Don’t think that a four digit number that looks like a date, such as 1931 or 1864, is the year that the piece was manufactured. Most of the time, these numbers are not dates but are rather mold numbers. That four digit number that looks like a year is actually a number–like an inventory number–that corresponds to the mold used to make the shape of your piece of pottery. There are so many molds that the pottery firm keeps track by having mold or inventory numbers. This is a a very common mark mistake. It has nothing to do with the date that your piece of pottery was made. Read tips on how to determine the age of pottery.
2. Don’t Mistake One Mark for Another
Most people don’t know that you could have two pieces of pottery with the same mark that were made at different times. Just because pottery marks look alike, that doesn’t mean they are exactly the same. Marks are often reused so you could have a plate from 1905 with the same mark on it as another plate dating from 1950 by the same manufacturer. Look for a different color, additional numbers or forms, and other distinguishing factors. Watch video of me showing you how to decode pottery marks.
3. Don’t Believe What You See
Marks may look as if they are from one country but are actually from another country. For instance, wartime production of pottery during World War I prompted German pottery manufacturers to be less specific with the marks they put on their pottery for export. Some people did not want to buy German ceramics at war time so the German pottery makers knowing this made their marks look more non-descript and some even made them look more American and British by using American or British-looking motifs, symbols, and images that reminded buyers of traditional pottery marks.
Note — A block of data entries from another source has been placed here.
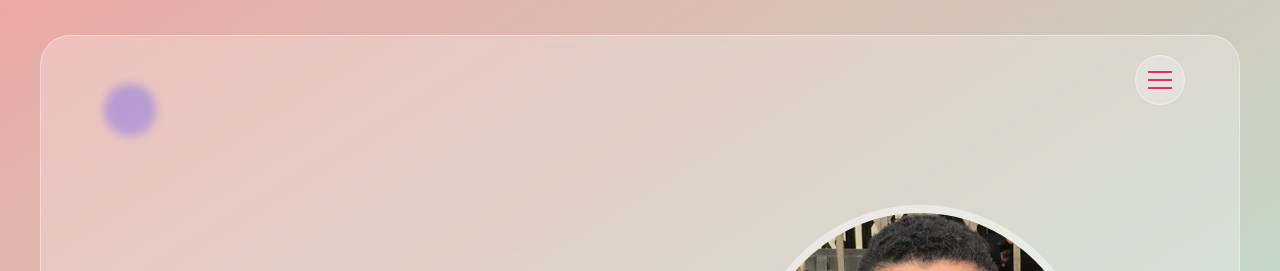
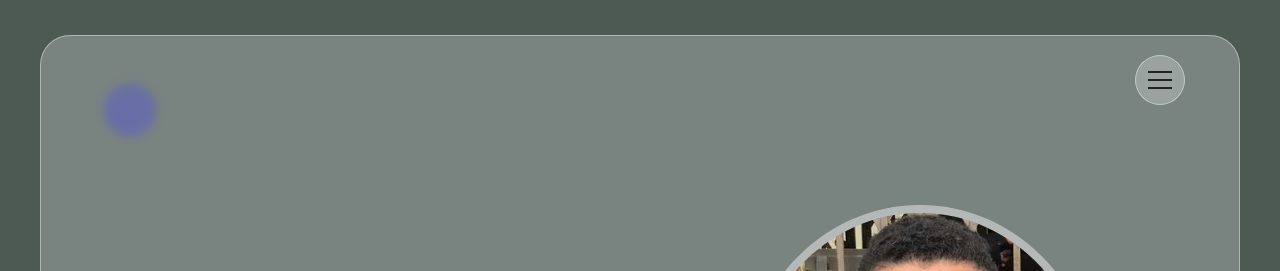
Before and after one commit to Mohamed-Hatem153/myPortfolio, a plain HTML site: page index.html in a window 1280 px wide. Shown: the top 271 px of the page. Drawn offline with Linux system fonts and the light colour scheme.

Commit message:
change colors

```diff
--- a/css/style.css
+++ b/css/style.css
@@ -3,13 +3,13 @@
 
 /*----------------- Variables ----------------*/
 :root {
-  --main-color: #e02f6b;
+  --main-color: #222;
   --blue: #0000ff;
   --blue-dark: #18293c;
   --orange: #ffa500;
   --green-yellow: #cddc39;
-  --pink-light: #efa2b4;
-  --cyan-light: #aef1ee;
+  --pink-light: #3c4858;
+  --cyan-light: #3c4858;
   --white: #ffffff;
   --white-alpha-40: rgba(255, 255, 255, 0.4);
   --white-alpha-25: rgba(255, 255, 255, 0.25);
```
Also changed, not shown: 1 other file.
Now that you have the mark, do you know how to tell bone china from porcelain?
Do you have a how do I read a mark question? Keep this article with you when you are shopping at that flea market or yard sale.